    Your question looks incomplete. Is that supposed to be [itex]x^4 - 8x^3+24x^2-32x+16 > 0[/itex]?

    What's ##(x-2)^4##? How does that help in your question?
     
  4. Jun 6, 2013 #3
    Thank you for the reply,

    Sorry, yes the whole equation should be greater than zero, or equal to/less than something, I just made the question up as an example.

    I see that (x-2)^4 is in fact equal to that polynomial. Therefor, for it is always going to be greater than zero because it is to an even power (and there is the case where x is 2, and then it IS equal to zero). I don't know how I am supposed to write this though?
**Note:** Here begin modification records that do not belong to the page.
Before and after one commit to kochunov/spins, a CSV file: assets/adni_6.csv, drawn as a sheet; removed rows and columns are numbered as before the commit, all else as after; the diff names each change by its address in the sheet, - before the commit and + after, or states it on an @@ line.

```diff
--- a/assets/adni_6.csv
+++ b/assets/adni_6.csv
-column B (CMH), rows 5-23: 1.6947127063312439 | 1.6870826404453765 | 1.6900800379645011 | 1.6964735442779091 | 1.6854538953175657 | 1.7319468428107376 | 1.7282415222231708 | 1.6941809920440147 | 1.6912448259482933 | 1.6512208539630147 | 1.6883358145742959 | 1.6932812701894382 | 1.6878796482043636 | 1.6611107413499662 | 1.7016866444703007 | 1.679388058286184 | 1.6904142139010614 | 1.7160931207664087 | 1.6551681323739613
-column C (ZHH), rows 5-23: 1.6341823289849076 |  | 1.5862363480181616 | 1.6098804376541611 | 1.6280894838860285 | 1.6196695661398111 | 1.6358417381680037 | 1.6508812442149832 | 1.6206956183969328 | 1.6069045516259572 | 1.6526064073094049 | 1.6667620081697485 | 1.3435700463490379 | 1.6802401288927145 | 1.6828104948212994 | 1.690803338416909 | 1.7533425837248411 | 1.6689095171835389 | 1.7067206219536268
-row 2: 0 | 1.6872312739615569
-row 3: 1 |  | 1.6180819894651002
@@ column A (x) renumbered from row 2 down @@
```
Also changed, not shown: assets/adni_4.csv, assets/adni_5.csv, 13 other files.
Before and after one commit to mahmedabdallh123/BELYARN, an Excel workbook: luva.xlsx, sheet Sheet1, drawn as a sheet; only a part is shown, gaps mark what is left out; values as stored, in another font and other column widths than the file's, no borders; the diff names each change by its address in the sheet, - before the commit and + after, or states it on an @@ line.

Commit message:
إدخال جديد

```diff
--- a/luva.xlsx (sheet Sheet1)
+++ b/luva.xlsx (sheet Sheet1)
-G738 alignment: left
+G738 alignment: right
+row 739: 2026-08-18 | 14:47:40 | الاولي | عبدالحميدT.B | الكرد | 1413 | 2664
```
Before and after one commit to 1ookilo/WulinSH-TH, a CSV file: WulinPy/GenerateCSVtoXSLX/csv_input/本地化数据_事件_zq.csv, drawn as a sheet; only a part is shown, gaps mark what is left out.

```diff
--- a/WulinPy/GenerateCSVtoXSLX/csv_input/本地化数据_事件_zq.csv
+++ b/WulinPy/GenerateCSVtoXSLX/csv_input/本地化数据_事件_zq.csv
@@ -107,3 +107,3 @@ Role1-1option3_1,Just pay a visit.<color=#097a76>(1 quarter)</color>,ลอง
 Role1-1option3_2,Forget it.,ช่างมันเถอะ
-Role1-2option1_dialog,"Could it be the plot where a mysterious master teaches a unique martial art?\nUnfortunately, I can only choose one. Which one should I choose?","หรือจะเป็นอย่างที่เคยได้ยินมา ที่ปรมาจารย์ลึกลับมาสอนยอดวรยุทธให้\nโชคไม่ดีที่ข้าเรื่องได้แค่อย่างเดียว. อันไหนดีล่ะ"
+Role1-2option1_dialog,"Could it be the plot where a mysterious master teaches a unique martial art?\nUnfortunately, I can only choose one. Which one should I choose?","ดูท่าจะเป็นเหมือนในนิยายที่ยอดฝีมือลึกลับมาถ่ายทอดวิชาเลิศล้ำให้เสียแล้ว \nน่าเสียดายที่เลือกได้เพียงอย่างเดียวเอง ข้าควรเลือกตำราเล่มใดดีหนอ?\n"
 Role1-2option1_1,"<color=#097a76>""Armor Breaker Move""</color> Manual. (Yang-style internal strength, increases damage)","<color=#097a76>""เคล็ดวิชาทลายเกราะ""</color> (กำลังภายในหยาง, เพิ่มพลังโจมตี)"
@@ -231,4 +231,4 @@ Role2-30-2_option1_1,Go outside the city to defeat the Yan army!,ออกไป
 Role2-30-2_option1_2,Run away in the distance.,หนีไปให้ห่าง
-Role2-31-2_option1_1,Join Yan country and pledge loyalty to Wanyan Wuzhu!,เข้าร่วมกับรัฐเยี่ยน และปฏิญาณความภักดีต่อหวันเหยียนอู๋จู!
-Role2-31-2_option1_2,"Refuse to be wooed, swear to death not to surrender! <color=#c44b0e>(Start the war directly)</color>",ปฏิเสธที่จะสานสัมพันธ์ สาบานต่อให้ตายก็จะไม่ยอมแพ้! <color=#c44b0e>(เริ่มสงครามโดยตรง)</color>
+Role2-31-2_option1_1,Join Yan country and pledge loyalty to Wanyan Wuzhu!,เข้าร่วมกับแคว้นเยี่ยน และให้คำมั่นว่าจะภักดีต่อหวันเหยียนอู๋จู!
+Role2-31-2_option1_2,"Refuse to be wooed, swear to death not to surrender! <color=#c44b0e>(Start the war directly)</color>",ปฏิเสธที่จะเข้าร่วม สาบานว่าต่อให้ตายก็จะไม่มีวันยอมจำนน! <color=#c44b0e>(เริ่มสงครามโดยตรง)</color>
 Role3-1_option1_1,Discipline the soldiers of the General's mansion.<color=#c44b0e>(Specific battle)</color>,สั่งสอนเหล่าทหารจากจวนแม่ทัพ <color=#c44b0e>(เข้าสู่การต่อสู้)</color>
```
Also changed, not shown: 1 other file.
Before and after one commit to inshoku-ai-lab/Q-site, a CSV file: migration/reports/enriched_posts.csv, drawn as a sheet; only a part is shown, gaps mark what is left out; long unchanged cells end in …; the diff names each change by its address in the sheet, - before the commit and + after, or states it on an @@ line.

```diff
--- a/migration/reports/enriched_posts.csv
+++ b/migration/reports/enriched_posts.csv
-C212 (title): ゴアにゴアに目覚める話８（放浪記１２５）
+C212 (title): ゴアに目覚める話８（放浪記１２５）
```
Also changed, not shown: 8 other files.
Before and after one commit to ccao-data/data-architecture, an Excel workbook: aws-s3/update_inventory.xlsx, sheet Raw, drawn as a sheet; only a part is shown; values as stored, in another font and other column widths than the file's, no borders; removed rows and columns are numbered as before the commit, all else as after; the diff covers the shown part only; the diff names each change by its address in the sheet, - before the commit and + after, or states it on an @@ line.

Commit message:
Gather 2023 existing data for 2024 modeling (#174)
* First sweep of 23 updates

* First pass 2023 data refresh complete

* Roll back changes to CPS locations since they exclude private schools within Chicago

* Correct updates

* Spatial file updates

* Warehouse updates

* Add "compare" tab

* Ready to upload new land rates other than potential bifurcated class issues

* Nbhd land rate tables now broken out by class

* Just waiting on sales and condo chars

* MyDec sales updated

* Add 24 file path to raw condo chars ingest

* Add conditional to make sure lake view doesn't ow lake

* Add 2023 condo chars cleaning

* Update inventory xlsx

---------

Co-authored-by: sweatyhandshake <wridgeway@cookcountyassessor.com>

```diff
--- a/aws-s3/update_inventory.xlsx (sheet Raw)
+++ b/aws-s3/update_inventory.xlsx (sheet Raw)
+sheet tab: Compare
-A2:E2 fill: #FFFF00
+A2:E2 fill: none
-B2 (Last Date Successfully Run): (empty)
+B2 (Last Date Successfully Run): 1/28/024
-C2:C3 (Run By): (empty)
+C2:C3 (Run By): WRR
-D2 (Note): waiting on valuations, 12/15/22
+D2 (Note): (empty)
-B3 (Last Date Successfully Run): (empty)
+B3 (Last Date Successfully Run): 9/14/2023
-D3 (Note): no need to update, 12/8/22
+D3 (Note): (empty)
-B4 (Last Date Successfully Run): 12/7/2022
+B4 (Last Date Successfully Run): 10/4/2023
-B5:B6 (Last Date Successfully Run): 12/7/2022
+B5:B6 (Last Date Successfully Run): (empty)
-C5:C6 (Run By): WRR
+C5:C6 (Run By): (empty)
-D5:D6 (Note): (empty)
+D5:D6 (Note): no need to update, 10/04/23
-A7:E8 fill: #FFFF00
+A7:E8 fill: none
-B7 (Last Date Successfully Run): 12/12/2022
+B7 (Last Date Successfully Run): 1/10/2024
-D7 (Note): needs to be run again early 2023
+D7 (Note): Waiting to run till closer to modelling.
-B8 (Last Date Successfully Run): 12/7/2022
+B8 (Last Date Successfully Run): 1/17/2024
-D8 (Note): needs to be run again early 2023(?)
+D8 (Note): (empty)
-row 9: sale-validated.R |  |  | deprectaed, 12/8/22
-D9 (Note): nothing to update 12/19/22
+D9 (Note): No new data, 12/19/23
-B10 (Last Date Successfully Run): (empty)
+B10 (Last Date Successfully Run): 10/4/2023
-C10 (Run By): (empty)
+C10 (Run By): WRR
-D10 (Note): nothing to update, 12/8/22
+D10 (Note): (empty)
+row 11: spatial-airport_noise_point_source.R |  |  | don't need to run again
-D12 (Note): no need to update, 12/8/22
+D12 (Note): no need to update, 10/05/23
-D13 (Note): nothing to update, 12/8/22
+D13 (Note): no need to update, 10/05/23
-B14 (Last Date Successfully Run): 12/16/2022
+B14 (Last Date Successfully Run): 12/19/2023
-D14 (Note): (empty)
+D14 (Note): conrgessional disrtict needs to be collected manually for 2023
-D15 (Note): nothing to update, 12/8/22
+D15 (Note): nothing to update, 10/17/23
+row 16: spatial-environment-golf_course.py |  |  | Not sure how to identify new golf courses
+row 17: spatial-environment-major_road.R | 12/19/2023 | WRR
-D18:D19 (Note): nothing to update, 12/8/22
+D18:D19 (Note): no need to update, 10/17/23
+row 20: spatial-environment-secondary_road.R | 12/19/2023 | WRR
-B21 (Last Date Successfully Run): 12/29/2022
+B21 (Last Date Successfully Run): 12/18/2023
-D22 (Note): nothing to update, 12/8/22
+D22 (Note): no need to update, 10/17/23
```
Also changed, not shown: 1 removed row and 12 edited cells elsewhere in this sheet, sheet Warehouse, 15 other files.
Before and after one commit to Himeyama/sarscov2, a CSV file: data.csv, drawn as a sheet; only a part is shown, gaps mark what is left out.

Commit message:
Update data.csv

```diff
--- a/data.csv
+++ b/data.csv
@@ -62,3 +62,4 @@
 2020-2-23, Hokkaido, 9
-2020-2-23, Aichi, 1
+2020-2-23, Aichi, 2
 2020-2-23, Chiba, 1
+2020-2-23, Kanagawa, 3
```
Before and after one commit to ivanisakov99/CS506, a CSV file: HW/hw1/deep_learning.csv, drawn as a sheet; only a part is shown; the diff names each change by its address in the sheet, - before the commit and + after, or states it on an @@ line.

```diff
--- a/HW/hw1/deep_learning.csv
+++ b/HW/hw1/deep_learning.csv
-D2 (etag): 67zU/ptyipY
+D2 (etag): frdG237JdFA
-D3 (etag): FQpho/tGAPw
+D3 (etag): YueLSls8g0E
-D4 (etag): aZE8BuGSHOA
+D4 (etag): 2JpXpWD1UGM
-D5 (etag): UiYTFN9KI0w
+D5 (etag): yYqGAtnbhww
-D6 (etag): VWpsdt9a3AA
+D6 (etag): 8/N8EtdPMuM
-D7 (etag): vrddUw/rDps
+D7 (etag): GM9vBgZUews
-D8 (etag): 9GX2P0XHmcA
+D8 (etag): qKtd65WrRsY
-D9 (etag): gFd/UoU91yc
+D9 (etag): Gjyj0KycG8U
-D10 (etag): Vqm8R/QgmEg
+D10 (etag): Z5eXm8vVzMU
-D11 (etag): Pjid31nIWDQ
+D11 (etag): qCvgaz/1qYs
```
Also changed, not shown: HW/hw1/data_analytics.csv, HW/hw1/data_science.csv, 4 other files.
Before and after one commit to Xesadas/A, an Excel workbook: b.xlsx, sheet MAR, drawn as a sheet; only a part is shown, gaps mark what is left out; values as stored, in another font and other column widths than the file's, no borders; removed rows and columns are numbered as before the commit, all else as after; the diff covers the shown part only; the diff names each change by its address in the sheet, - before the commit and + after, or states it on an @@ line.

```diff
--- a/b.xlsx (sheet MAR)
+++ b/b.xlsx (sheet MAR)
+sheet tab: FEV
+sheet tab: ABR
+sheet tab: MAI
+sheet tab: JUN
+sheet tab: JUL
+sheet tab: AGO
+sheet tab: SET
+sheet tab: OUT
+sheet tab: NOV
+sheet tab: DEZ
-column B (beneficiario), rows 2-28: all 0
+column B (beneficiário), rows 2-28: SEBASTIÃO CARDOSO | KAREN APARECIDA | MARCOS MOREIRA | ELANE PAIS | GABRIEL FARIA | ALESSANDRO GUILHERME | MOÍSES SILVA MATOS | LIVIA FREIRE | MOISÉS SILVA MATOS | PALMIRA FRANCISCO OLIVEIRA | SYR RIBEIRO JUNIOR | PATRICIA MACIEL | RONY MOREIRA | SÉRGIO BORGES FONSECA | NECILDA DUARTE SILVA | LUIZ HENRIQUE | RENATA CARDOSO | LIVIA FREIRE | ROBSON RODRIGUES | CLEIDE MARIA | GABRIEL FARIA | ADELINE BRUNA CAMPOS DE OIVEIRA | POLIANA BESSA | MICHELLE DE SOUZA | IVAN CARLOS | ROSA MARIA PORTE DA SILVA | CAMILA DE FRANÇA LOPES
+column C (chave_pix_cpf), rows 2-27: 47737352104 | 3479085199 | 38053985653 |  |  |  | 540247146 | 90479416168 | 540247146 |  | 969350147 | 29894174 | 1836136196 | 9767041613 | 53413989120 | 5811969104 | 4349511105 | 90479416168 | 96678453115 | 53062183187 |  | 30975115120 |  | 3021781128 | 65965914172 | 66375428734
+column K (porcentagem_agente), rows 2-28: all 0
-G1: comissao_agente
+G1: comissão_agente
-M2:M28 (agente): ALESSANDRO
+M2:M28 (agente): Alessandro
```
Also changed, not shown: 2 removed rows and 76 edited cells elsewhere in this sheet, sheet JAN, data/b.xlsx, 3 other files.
I'm aware that the conclusion is true for all x, but how would I even prove that:

    [itex](x-2)^4 > 0[/itex], for some x[itex]\in[/itex]R

    Edit:

    Oh wait, I think I see what you are getting at...
     
    Last edited: Jun 6, 2013
  5. Jun 7, 2013 #4

    Curious3141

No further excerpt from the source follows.